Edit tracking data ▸
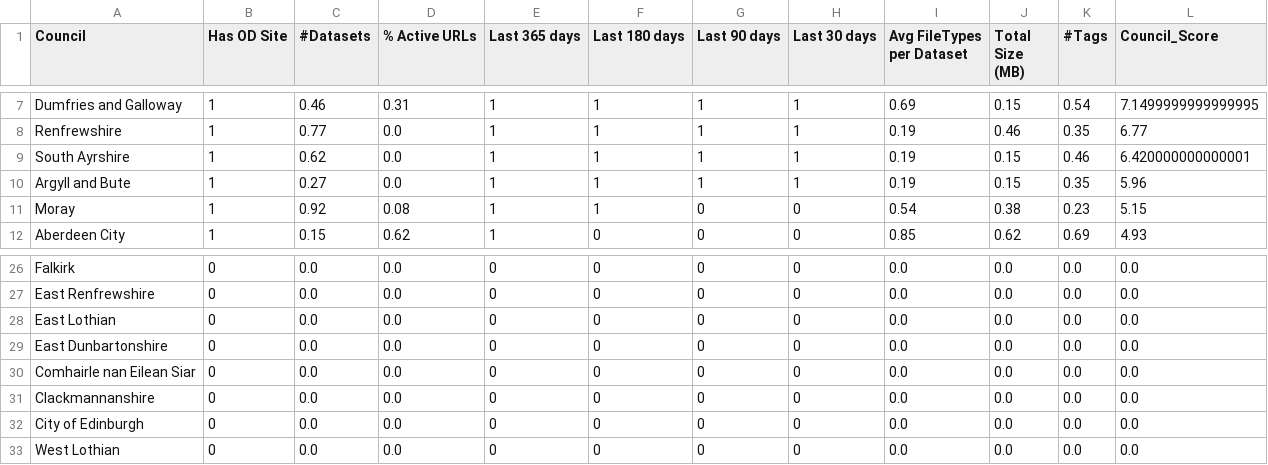
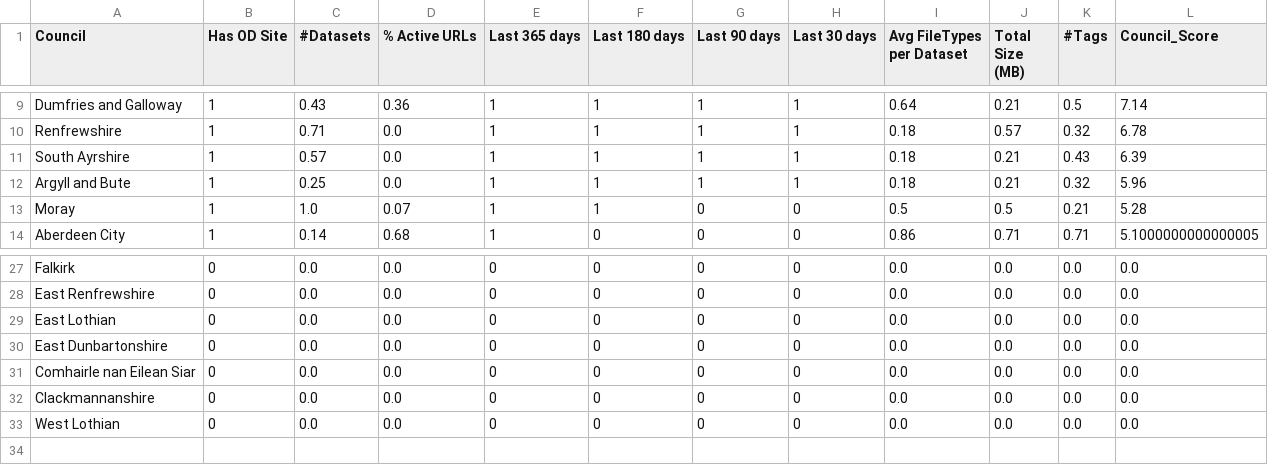
Before and after one commit to OpenDataScotland/the_od_bods, a CSV file: analytics/output_Scorecard.csv, drawn as a sheet; only a part is shown, gaps mark what is left out; removed rows and columns are numbered as before the commit, all else as after; the diff covers the shown part only; the diff names each change by its address in the sheet, - before the commit and + after, or states it on an @@ line.

```diff
--- a/analytics/output_Scorecard.csv
+++ b/analytics/output_Scorecard.csv
-C9 (#Datasets): 0.46
+C9 (#Datasets): 0.43
-D9 (% Active URLs): 0.31
+D9 (% Active URLs): 0.36
-I9 (Avg FileTypes per Dataset): 0.69
+I9 (Avg FileTypes per Dataset): 0.64
-J9 (Total Size (MB)): 0.15
+J9 (Total Size (MB)): 0.21
-K9 (#Tags): 0.54
+K9 (#Tags): 0.5
-L9 (Council_Score): 7.1499999999999995
+L9 (Council_Score): 7.14
-C10 (#Datasets): 0.77
+C10 (#Datasets): 0.71
-I10:I12 (Avg FileTypes per Dataset): 0.19
+I10:I12 (Avg FileTypes per Dataset): 0.18
-J10 (Total Size (MB)): 0.46
+J10 (Total Size (MB)): 0.57
-K10 (#Tags): 0.35
+K10 (#Tags): 0.32
-L10 (Council_Score): 6.77
+L10 (Council_Score): 6.78
-C11 (#Datasets): 0.62
+C11 (#Datasets): 0.57
-J11:J12 (Total Size (MB)): 0.15
+J11:J12 (Total Size (MB)): 0.21
-K11 (#Tags): 0.46
+K11 (#Tags): 0.43
-L11 (Council_Score): 6.420000000000001
+L11 (Council_Score): 6.39
-C12 (#Datasets): 0.27
+C12 (#Datasets): 0.25
-K12 (#Tags): 0.35
+K12 (#Tags): 0.32
-C13 (#Datasets): 0.92
+C13 (#Datasets): 1.0
-D13 (% Active URLs): 0.08
+D13 (% Active URLs): 0.07
-I13 (Avg FileTypes per Dataset): 0.54
+I13 (Avg FileTypes per Dataset): 0.5
-J13 (Total Size (MB)): 0.38
+J13 (Total Size (MB)): 0.5
-K13 (#Tags): 0.23
+K13 (#Tags): 0.21
-L13 (Council_Score): 5.15
+L13 (Council_Score): 5.28
-C14 (#Datasets): 0.15
+C14 (#Datasets): 0.14
-D14 (% Active URLs): 0.62
+D14 (% Active URLs): 0.68
-I14 (Avg FileTypes per Dataset): 0.85
+I14 (Avg FileTypes per Dataset): 0.86
-J14 (Total Size (MB)): 0.62
+J14 (Total Size (MB)): 0.71
-K14 (#Tags): 0.69
+K14 (#Tags): 0.71
-L14 (Council_Score): 4.93
+L14 (Council_Score): 5.1000000000000005
-row 32: City of Edinburgh | 0 | 0.0 | 0.0 | 0 | 0 | 0 | 0 | 0.0 | 0.0 | 0.0 | 0.0
```
Also changed, not shown: 2 added rows, 1 removed row, 4 moved rows and 36 edited cells elsewhere in this file, analytics/output_SummaryMatrix.csv, analytics/output_TagsByCouncil.csv, 13 other files.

Assignment ▸ Scan the records above and report every line with the string "analytics".

Solution for this exercise ▸
Before and after one commit to OpenDataScotland/the_od_bods, a CSV file: analytics/output_Scorecard.csv, drawn as a sheet; only a part is shown, gaps mark what is left out; removed rows and columns are numbered as before the commit, all else as after; the diff covers the shown part only; the diff names each change by its address in the sheet, - before the commit and + after, or states it on an @@ line.
--- a/analytics/output_Scorecard.csv
+++ b/analytics/output_Scorecard.csv
Also changed, not shown: 2 added rows, 1 removed row, 4 moved rows and 36 edited cells elsewhere in this file, analytics/output_SummaryMatrix.csv, analytics/output_TagsByCouncil.csv, 13 other files.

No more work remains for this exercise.